Venting Methodologies for Fixed Roof Tanks
Normal inbreathing (bringing air or blanketing gas into the tank) and outbreathing (venting vapor or blanketing gas out of the tank) occur when product is pumped into or out of a tank, or when ambient temperature increases or decreases. Adding product to a tank compresses the vapor space and increases the vapor pressure. Similarly, increases in ambient temperature will heat the vapor and increase the pressure in the tank. If the pressure of the vapor in the tank increases too much, vapor will need to be vented to prevent damage. If vapor pressure decreases, due to product outflow or ambient temperature decrease, outside air or blanketing vapor will need to flow into the tank. This inflow of air will prevent the vapor pressure in the tank from creating a vacuum, which could damage the tank.
When a tank needs to vent vapor, or take in air, it can do so in several ways. The simplest of these is through an open vent at the top of the tank. This method does mean that the vapor space is in constant contact with the surrounding atmosphere, though, so it’s not recommended if the tank contains harmful vapors or if the product in the tank can be spoiled by contact with outside air.
Another way to vent, or take in vapor, is through a breather valve, also commonly referred to as a pressure-vacuum relief valve. A breather valve is a weight or spring-loaded valve that opens when pressure in the tank reaches a certain level. This limits the tank pressure to a safe level, while limiting the tank’s exposure to outside air. When the tank pressure drops below an acceptable level, this breather valve will open to allow outside air into the tank to prevent the pressure from decreasing further. For smaller required flow rates, certain types of hatches can also allow for selective breathing.
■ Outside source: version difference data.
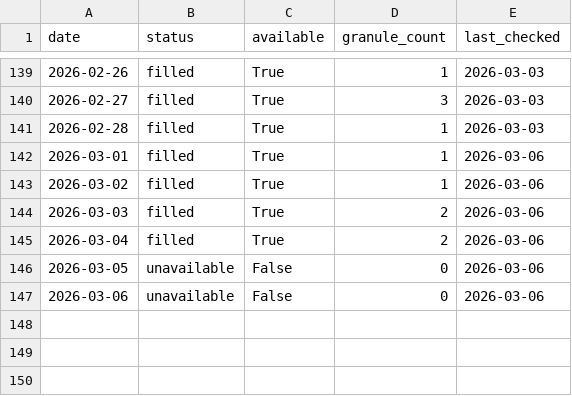
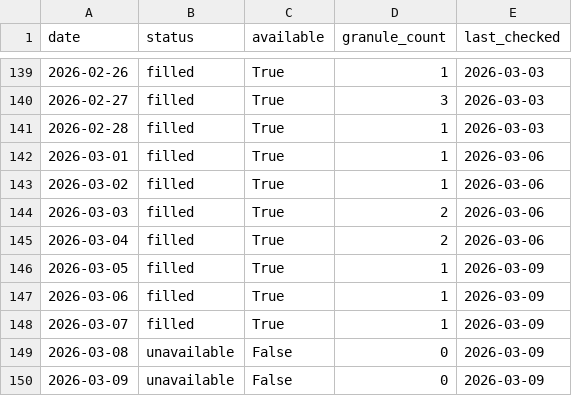
Before and after one commit to Varshani-UWA/chl-plotly, a CSV file: gap_report.csv, drawn as a sheet; only a part is shown, gaps mark what is left out.

```diff
--- a/gap_report.csv
+++ b/gap_report.csv
@@ -145,3 +145,6 @@ date,status,available,granule_count,last_checked
 2026-03-04,filled,True,2,2026-03-06
-2026-03-05,unavailable,False,0,2026-03-06
-2026-03-06,unavailable,False,0,2026-03-06
+2026-03-05,filled,True,1,2026-03-09
+2026-03-06,filled,True,1,2026-03-09
+2026-03-07,filled,True,1,2026-03-09
+2026-03-08,unavailable,False,0,2026-03-09
+2026-03-09,unavailable,False,0,2026-03-09
```
Also changed, not shown: chl_timeseries_mullaloo.csv, chl_timeseries_psdp.csv, 4 other files.
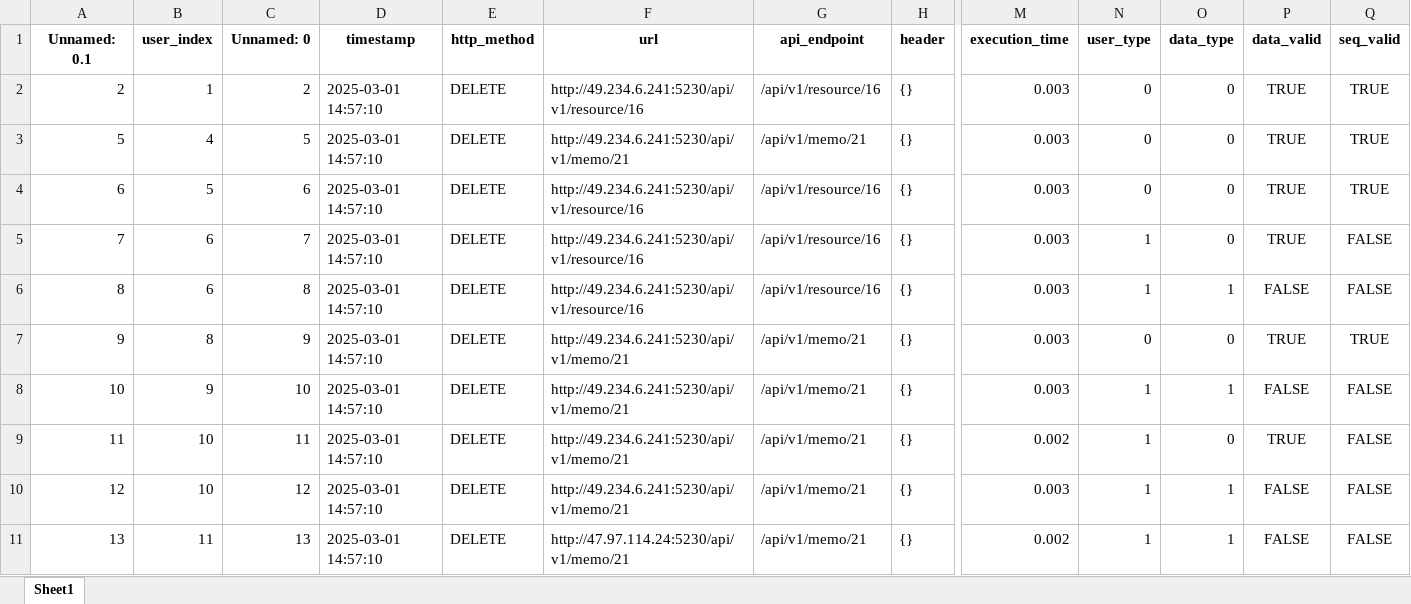
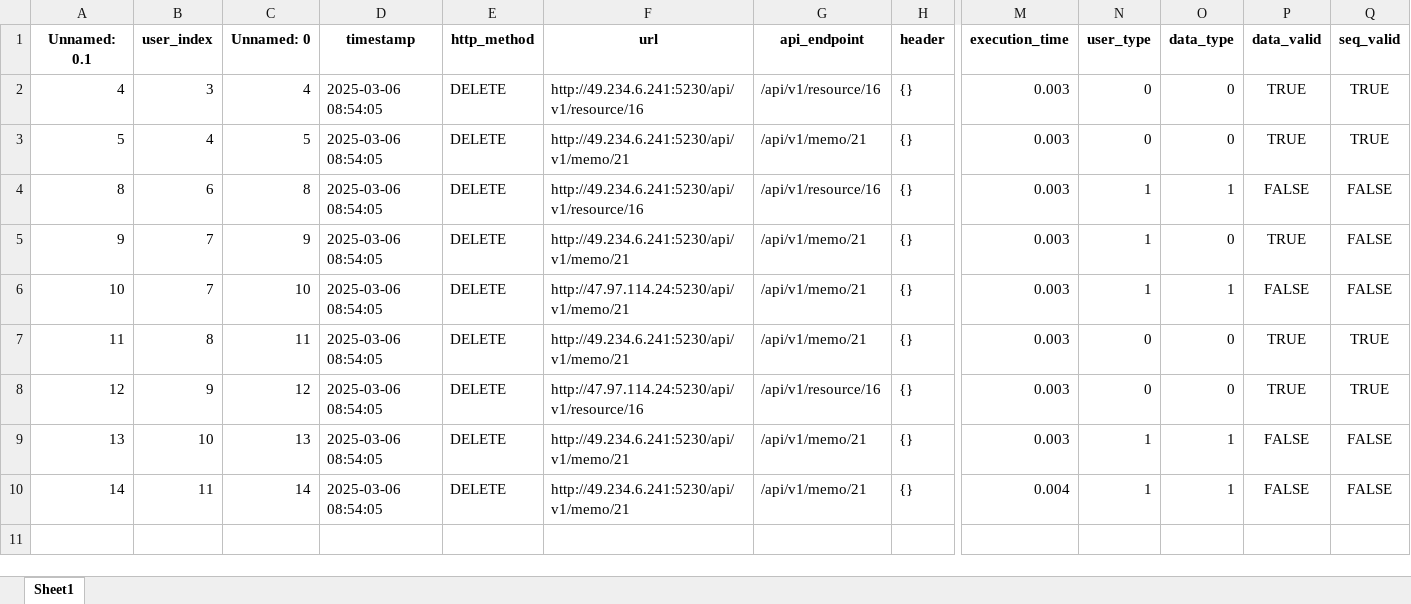
Before and after one commit to Lizijia123/EnhancedAccessCtrl, an Excel workbook: algorithm-side-interfaces/algorithm/data/train.xlsx, sheet Sheet1, drawn as a sheet; only a part is shown, gaps mark what is left out; values as stored, in another font and other column widths than the file's, no borders; removed rows and columns are numbered as before the commit, all else as after; rows hold the shown columns only; the diff names each change by its address in the sheet, - before the commit and + after, or states it on an @@ line.

```diff
--- a/algorithm-side-interfaces/algorithm/data/train.xlsx (sheet Sheet1)
+++ b/algorithm-side-interfaces/algorithm/data/train.xlsx (sheet Sheet1)
-A2 (Unnamed: 0.1): 2
+A2 (Unnamed: 0.1): 4
-B2 (user_index): 1
+B2 (user_index): 3
-C2 (Unnamed: 0): 2
+C2 (Unnamed: 0): 4
-D2:D3 (timestamp): 2025-03-01 14:57:10
+D2:D3 (timestamp): 2025-03-06 08:54:05
-row 4: 6 | 5 | 6 | 2025-03-01 14:57:10 | DELETE | http://49.234.6.241:5230/api/v1/resource/16 | /api/v1/resource/16 | {} | 0.003 | 0 | 0 | TRUE | TRUE
-row 5: 7 | 6 | 7 | 2025-03-01 14:57:10 | DELETE | http://49.234.6.241:5230/api/v1/resource/16 | /api/v1/resource/16 | {} | 0.003 | 1 | 0 | TRUE | FALSE
-D4:D9 (timestamp): 2025-03-01 14:57:10
+D4:D9 (timestamp): 2025-03-06 08:54:05
-B5 (user_index): 8
+B5 (user_index): 7
-N5 (user_type): 0
+N5 (user_type): 1
-Q5 (seq_valid): TRUE
+Q5 (seq_valid): FALSE
-B6 (user_index): 9
+B6 (user_index): 7
-F6 (url): http://49.234.6.241:5230/api/v1/memo/21
+F6 (url): http://47.97.114.24:5230/api/v1/memo/21
-B7 (user_index): 10
+B7 (user_index): 8
-M7 (execution_time): 0.002
+M7 (execution_time): 0.003
-N7:N8 (user_type): 1
+N7:N8 (user_type): 0
-Q7:Q8 (seq_valid): FALSE
+Q7:Q8 (seq_valid): TRUE
-B8 (user_index): 10
+B8 (user_index): 9
-F8 (url): http://49.234.6.241:5230/api/v1/memo/21
+F8 (url): http://47.97.114.24:5230/api/v1/resource/16
-G8 (api_endpoint): /api/v1/memo/21
+G8 (api_endpoint): /api/v1/resource/16
-O8 (data_type): 1
+O8 (data_type): 0
-P8 (data_valid): FALSE
+P8 (data_valid): TRUE
-B9 (user_index): 11
+B9 (user_index): 10
-F9 (url): http://47.97.114.24:5230/api/v1/memo/21
+F9 (url): http://49.234.6.241:5230/api/v1/memo/21
-M9 (execution_time): 0.002
+M9 (execution_time): 0.003
+row 10: 14 | 11 | 14 | 2025-03-06 08:54:05 | DELETE | http://49.234.6.241:5230/api/v1/memo/21 | /api/v1/memo/21 | {} | 0.004 | 1 | 1 | FALSE | FALSE
```
Also changed, not shown: algorithm-side-interfaces/algorithm/data/test.xlsx, 25 other files.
In the event of an emergency, the amount of vapor that needs to be vented from a tank can be much larger than the normal outbreathing amount. An example of an emergency would be a fire near the tank. A fire will quickly increase the temperature of the product in the tank and the pressure of the vapor space. To vent enough vapor to cover the emergency case, two methods can be used for fixed roof tanks. The first is an emergency vent. An emergency vent can be a weighted lid-style vent, which can be used to obtain low set points, or a hinged-style vent, which allows for excellent repeatability. Both types of emergency vents allow for the necessary venting in a worst-case scenario without damaging the tank or requiring replacement of parts. The second type emergency overpressure protection available for fixed roof tanks is a frangible roof. A frangible roof is a tank roof that’s designed to break off from the rest of the tank in an emergency condition. This protects the integrity of the tank, but it does mean that a new roof will need to be installed.